MATERIAL SHOWN -

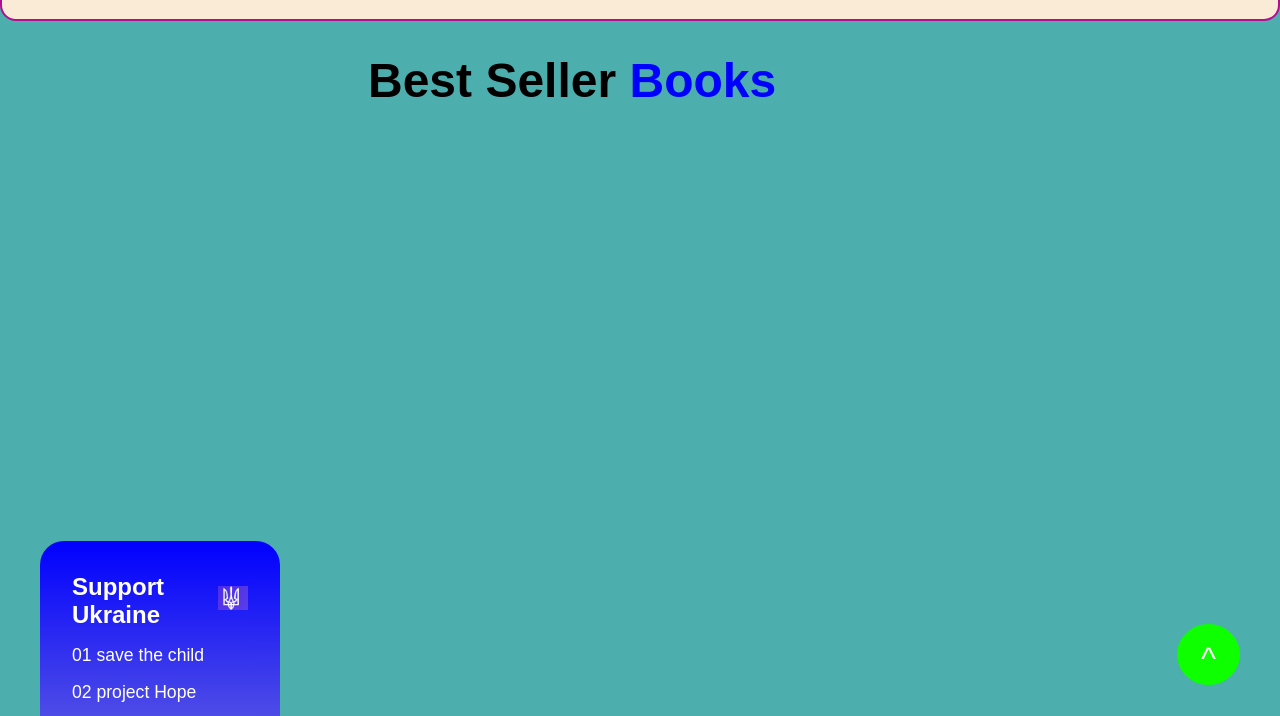
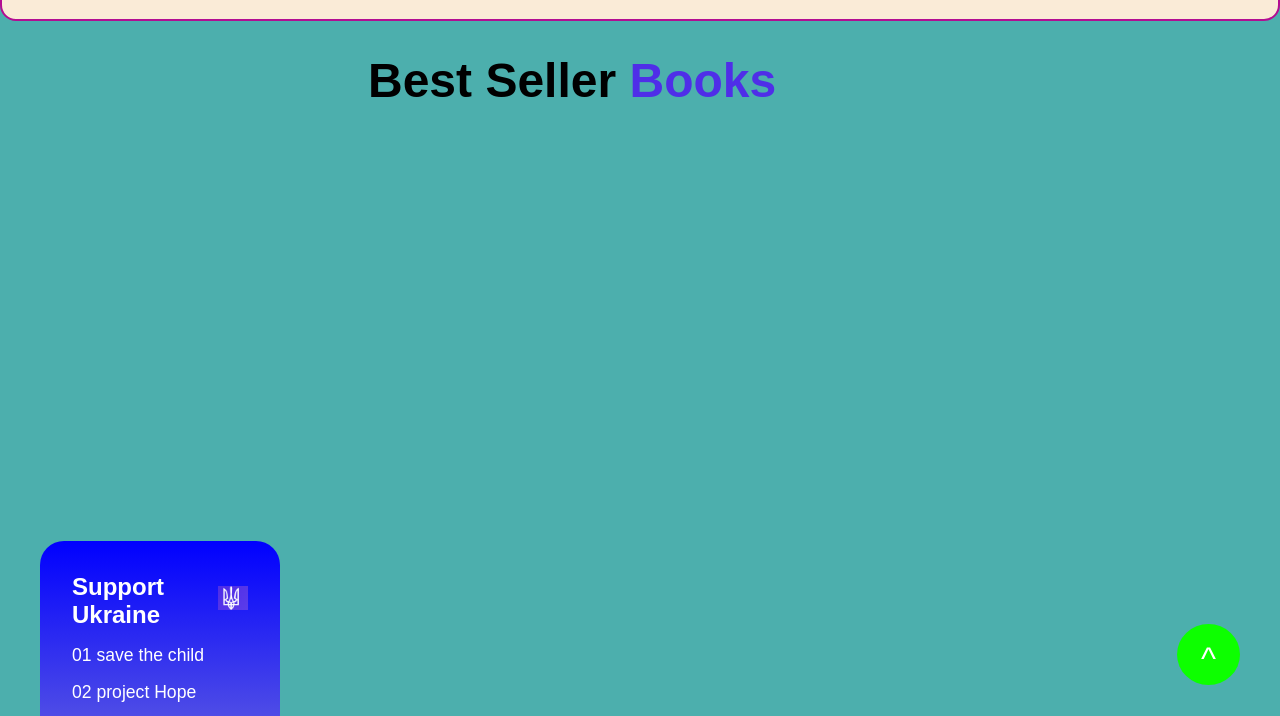
Before and after one commit to Amankumar1105/Books-App-js, a plain HTML site: page index.html in a window 1280 px wide. Shown: the part 75-791 px from the top of the page. Drawn offline with Linux system fonts and the light colour scheme; no server answers.

Commit message:
some changes are done

```diff
--- a/styles1.css
+++ b/styles1.css
@@ -30,7 +30,7 @@ body {
 }
 
 .right > .heading > span {
-    color: blue;
+    color: #4F2EE8;
     animation: booking 3s linear infinite;
 }
 
```
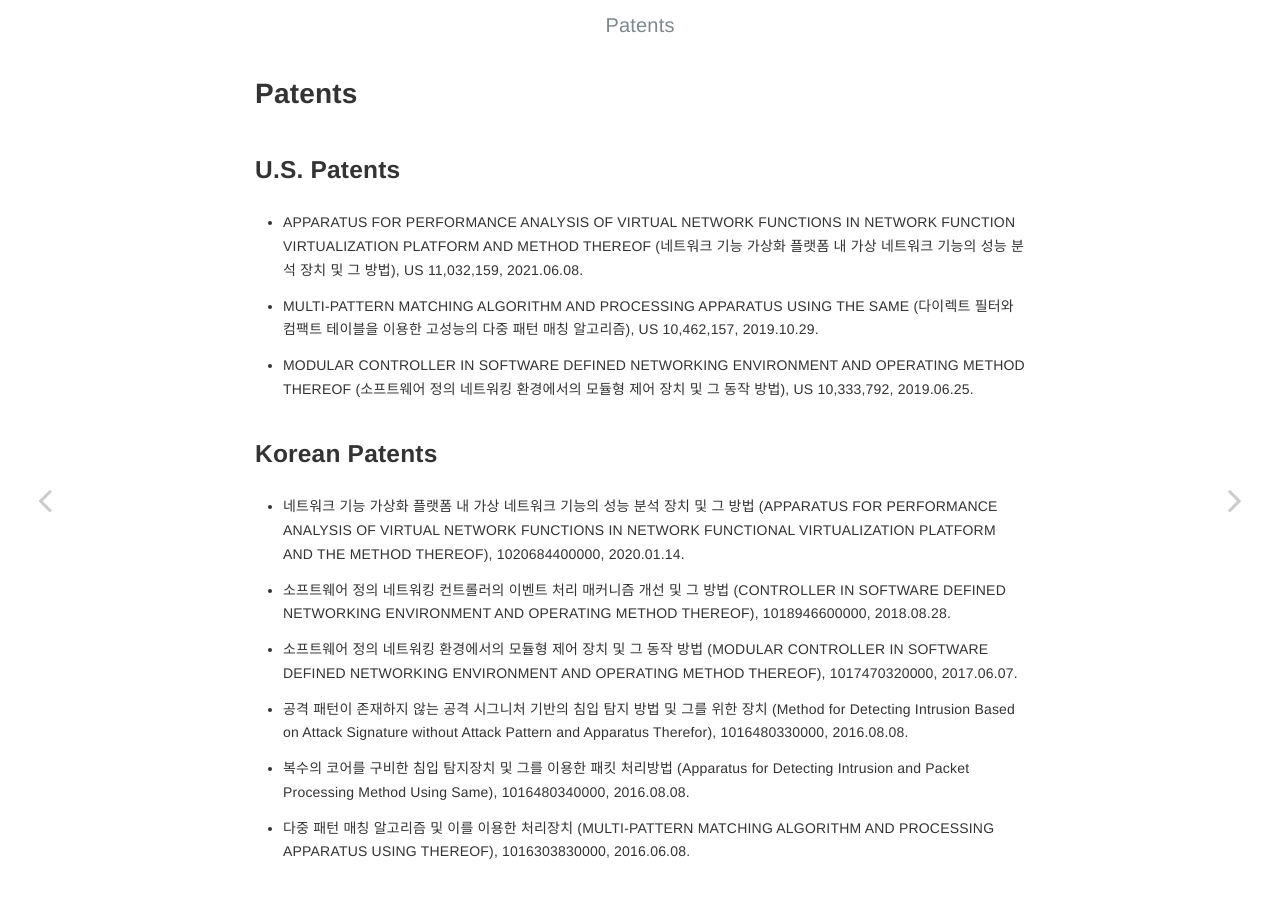
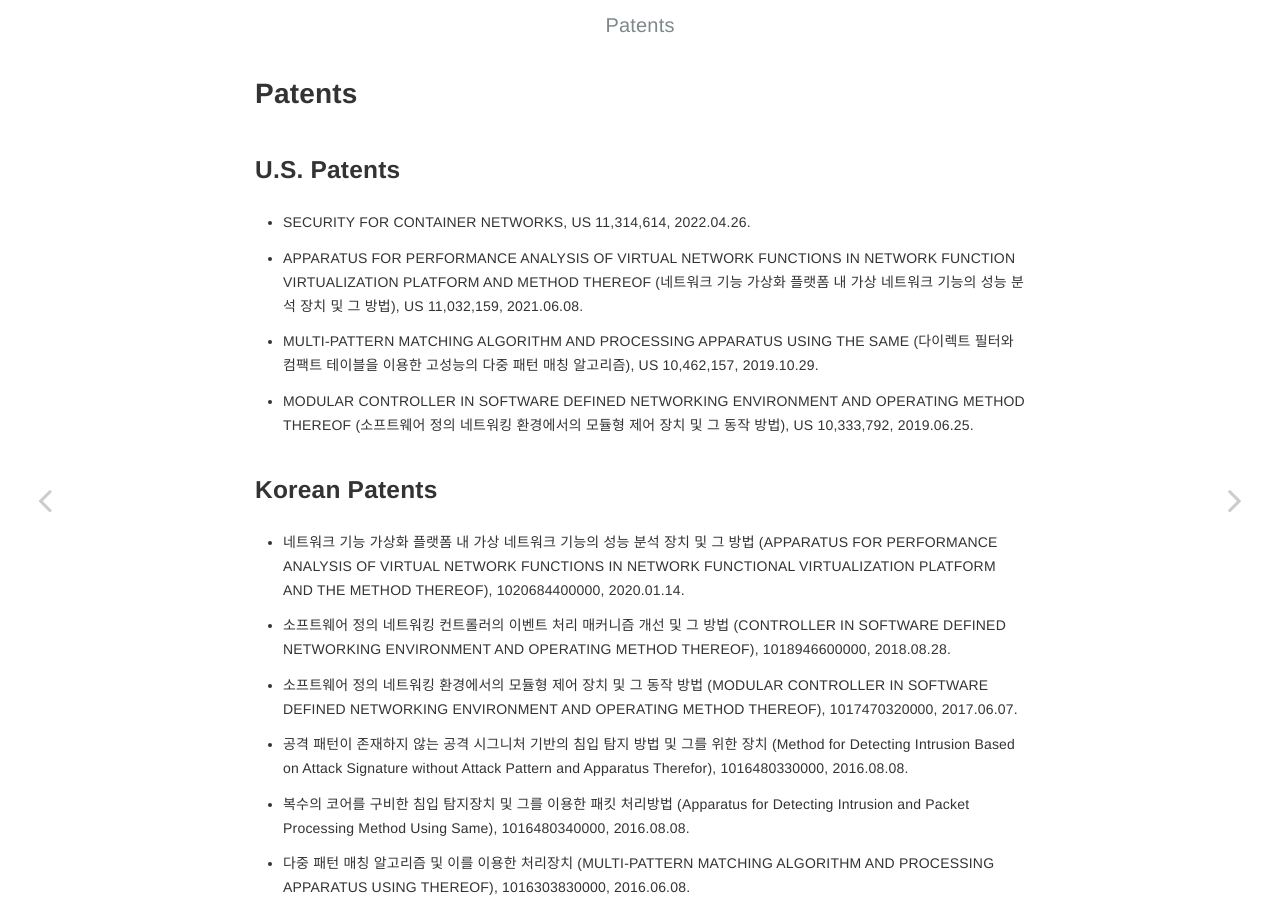
Before and after one commit to nam-jaehyun/nam-jaehyun.github.io, a Jekyll site: the page built from _posts/2022-08-04-patents.md, in a window 1280 px wide. Built offline with Jekyll 4.4.1, drawn with Linux system fonts in a browser that asks for light colours.

Commit message:
Update 2022-08-04-patents.md

```diff
--- a/_posts/2022-08-04-patents.md
+++ b/_posts/2022-08-04-patents.md
@@ -7,6 +7,8 @@ layout: post
 ---
 
 ## U.S. Patents
+
+- SECURITY FOR CONTAINER NETWORKS, US 11,314,614, 2022.04.26.
 
 - APPARATUS FOR PERFORMANCE ANALYSIS OF VIRTUAL NETWORK FUNCTIONS IN NETWORK FUNCTION VIRTUALIZATION PLATFORM AND METHOD THEREOF (네트워크 기능 가상화 플랫폼 내 가상 네트워크 기능의 성능 분석 장치 및 그 방법), US 11,032,159, 2021.06.08.
 
```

EXERCISE DETAILS - Leave out the pictures and return the listing exactly.

SOLUTION FOR THIS TASK -
Before and after one commit to Amankumar1105/Books-App-js, a plain HTML site: page index.html in a window 1280 px wide. Shown: the part 75-791 px from the top of the page. Drawn offline with Linux system fonts and the light colour scheme; no server answers.

Commit message:
some changes are done

```diff
--- a/styles1.css
+++ b/styles1.css
@@ -30,7 +30,7 @@ body {
 }
 
 .right > .heading > span {
-    color: blue;
+    color: #4F2EE8;
     animation: booking 3s linear infinite;
 }
 
```
Before and after one commit to nam-jaehyun/nam-jaehyun.github.io, a Jekyll site: the page built from _posts/2022-08-04-patents.md, in a window 1280 px wide. Built offline with Jekyll 4.4.1, drawn with Linux system fonts in a browser that asks for light colours.

Commit message:
Update 2022-08-04-patents.md

```diff
--- a/_posts/2022-08-04-patents.md
+++ b/_posts/2022-08-04-patents.md
@@ -7,6 +7,8 @@ layout: post
 ---
 
 ## U.S. Patents
+
+- SECURITY FOR CONTAINER NETWORKS, US 11,314,614, 2022.04.26.
 
 - APPARATUS FOR PERFORMANCE ANALYSIS OF VIRTUAL NETWORK FUNCTIONS IN NETWORK FUNCTION VIRTUALIZATION PLATFORM AND METHOD THEREOF (네트워크 기능 가상화 플랫폼 내 가상 네트워크 기능의 성능 분석 장치 및 그 방법), US 11,032,159, 2021.06.08.
 
```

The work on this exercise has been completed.